Ecuador has acknowledged it will fail to make coupon payments on three bonds due later this week but insists it will pay up within the 30-day grace period, as it scrambles for cash amid the Covid-19 outbreak and the crash in oil prices, the Financial Times reported. In an online press conference on Monday night, finance minister Richard Martínez said the government would make a $325m payment due on Tuesday on its 2020 bond, but needed more time to come up with $200m to service bonds due in 2022, 2025 and 2030. Coupon payments had been due this Friday and Saturday.
Argentina’s plans to restructure more than $100bn of private sector debt have been thrown into disarray by the coronavirus pandemic, which is threatening to plunge the country’s already struggling economy into an even deeper recession, the Financial Times reported. While the crisis that has hit global investments could make creditors less willing to compromise, analysts warn, it could also embolden the government to push for a harsher deal, raising the chances of a disorderly default.
Ecuador’s Congress called on the government to suspend debt payments to free up cash to deal with the coronavirus pandemic, prompting JPMorgan Chase & Co. to warn of a potential default as soon as Tuesday, Bloomberg News reported. The South American nation’s $3 billion of bonds due in 2028 fell 3.5 cents to a record low 31 cents on the dollar, pushing yields to 33%. Ecuador has about $320 million of debt due tomorrow and coupon payments later this week.
Agitating bondholders have written to Argentina’s government, accusing it of not doing enough to allow the country’s crucial debt restructuring negotiations to make progress, according to bondholder sources involved in the process, Reuters reported. Two sources told Reuters on the condition of anonymity that the three main creditor groups had sent letters in recent days saying that they wanted to contribute to an “orderly resolution” of Argentina’s debt challenges. However, the creditor groups said they were concerned there was “a shortfall in collaboration” on the part of the government.
The bonds of emerging-market nations are entering distressed territory at an alarming rate as the soaring dollar raises the prospect of government defaults, Bloomberg News reported. Fifteen nations with more than $100 billion of Eurobonds outstanding now have average spreads of at least 1,000 basis points over U.S. Treasuries, which many investors consider to be the threshold for debt to be classed as distressed. And that doesn’t even include Lebanon, which defaulted this month, and Argentina, which has begun restructuring talks with bondholders.
Even in an industry devastated by the coronavirus crisis, Latin American airlines stand out. Five of the biggest carriers in the region -- Latam Airlines Group SA, Gol Linhas Aereas Inteligentes SA, Azul SA, Avianca and Volaris -- have seen about $12 billion in their market value wiped out since the end of January through Wednesday’s close, Bloomberg News reported.
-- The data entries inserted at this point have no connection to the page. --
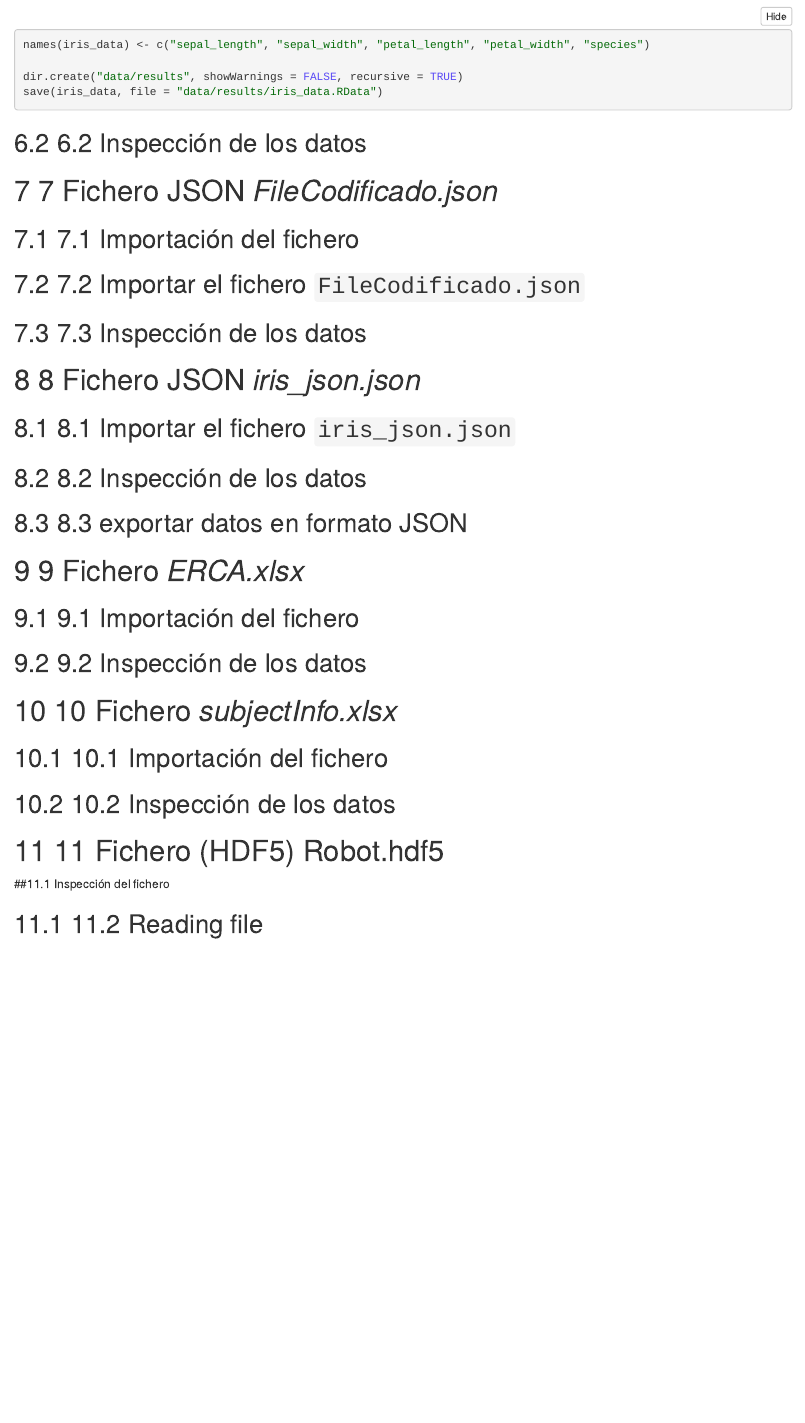
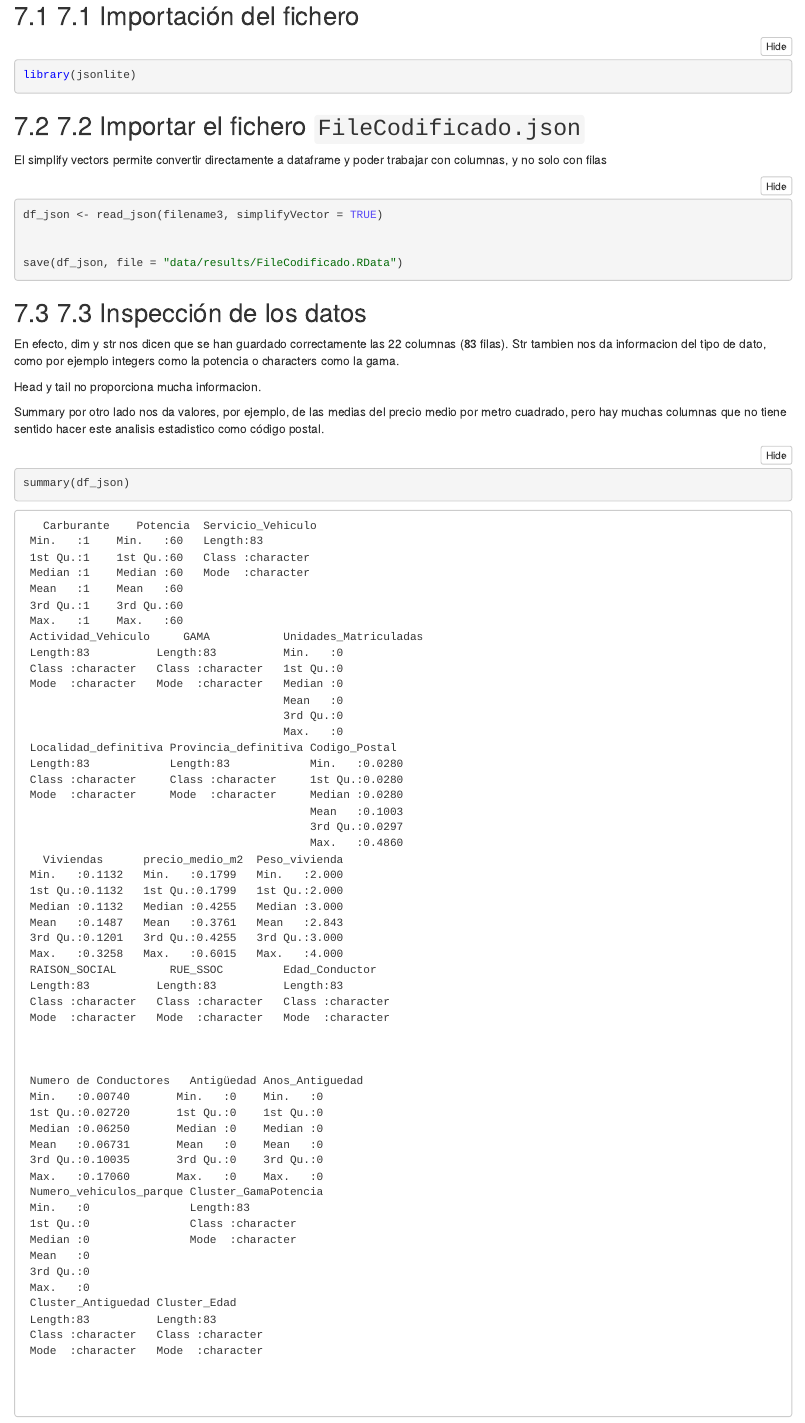
Before and after one commit to Yerayuv/Practica-1, an R Markdown document (Plantilla_Practicas_v3.Rmd): the page in a window 1100 px wide, from 7830 px down before the commit and from 9310 px down after it. The pictures show the output file Plantilla_Practicas_v3.nb.html that the author committed with the source, opened offline.

Commit message:
Apartados 6 y 7

````diff
--- a/Plantilla_Practicas_v3.Rmd
+++ b/Plantilla_Practicas_v3.Rmd
@@ -209,6 +221,30 @@ save(iris_data, file = "data/results/iris_data.RData")
 
 ## 7.1 Importación del fichero
 
+```{r}
+library(jsonlite)
+
+```
+
+
 ## 7.2 Importar el fichero `FileCodificado.json`
 
+El simplify vectors permite convertir directamente a dataframe y poder trabajar con columnas, y no solo con filas
+
+```{r}
+df_json <- read_json(filename3, simplifyVector = TRUE)
+
+
+save(df_json, file = "data/results/FileCodificado.RData")
+```
+
+
 ## 7.3 Inspección de los datos
+
+En efecto, dim y str nos dicen que se han guardado correctamente las 22 columnas (83 filas). Str tambien nos da informacion del tipo de dato, como por ejemplo integers como la potencia o characters como la gama.
+
+Head y tail no proporciona mucha informacion.
+
+Summary por otro lado nos da valores, por ejemplo, de las medias del precio medio por metro cuadrado, pero hay muchas columnas que no tiene sentido hacer este analisis estadistico como código postal.
+
+```{r}
@@ -215,3 +255,6 @@ save(iris_data, file = "data/results/iris_data.RData")
+summary(df_json)
+```
+
 
 # 8 Fichero JSON *iris_json.json*
 
````
Also changed, not shown: Plantilla_Practicas_v3.nb.html, Plantilla_Practicas_v3.Rmd (18 more changed lines).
On average, their stock tumbled 78% in local currency terms, more than all 23 members in the Bloomberg World Airlines Index. The global gauge is down 46% in the period.
Latin American airlines need prompt government aid or many of them could go out of business as the global coronavirus outbreak forces widespread flight cancellations, the chief of regional airline association ALTA said…However, Chile’s economy minister dismissed the idea of providing aid to the country’s flagship carrier, the largest in the continent, Reuters reported.
Argentina's government has struck a deal with domestic bondholders to swap around 200 billion pesos ($3.2 billion) in local currency debt in a major planned auction on Thursday, the country's Economy Minister Martin Guzman told Reuters. The scheduled swap, which is offering new instruments that expire between 2021 and 2024 for others maturing up to this year, is part of Argentina's drive to gain more time to make payments amid a widespread debt crisis, the International New York Times reported on a Reuters story.
Argentina will need “substantial relief” as it restructures nearly $70 billion in debt with international bondholders, the country’s economy minister Martin Guzman told Reuters, signaling a tough tonic ahead for the country’s creditors, Reuters reported. In his first interview with international media since taking up his role in December, the 37-year-old U.S. trained economist, said a March 31 deadline to strike a deal with bondholders may also be affected by a global coronavirus outbreak that was hitting plans for road shows for the government’s debt proposal.
A plunge in world oil prices and resulting market turmoil has thrust Latin American governments into the unenviable position of trying to shore up their economies without blowing a hole in their budgets or scaring off international investors, Reuters reported. From Mexico to Brazil, many countries in the region are major exporters of crude and other commodities, and have been hit by a triple whammy of oil’s price crash, cratering import demand from major buyer China, and a precipitous fall in their exchange rates.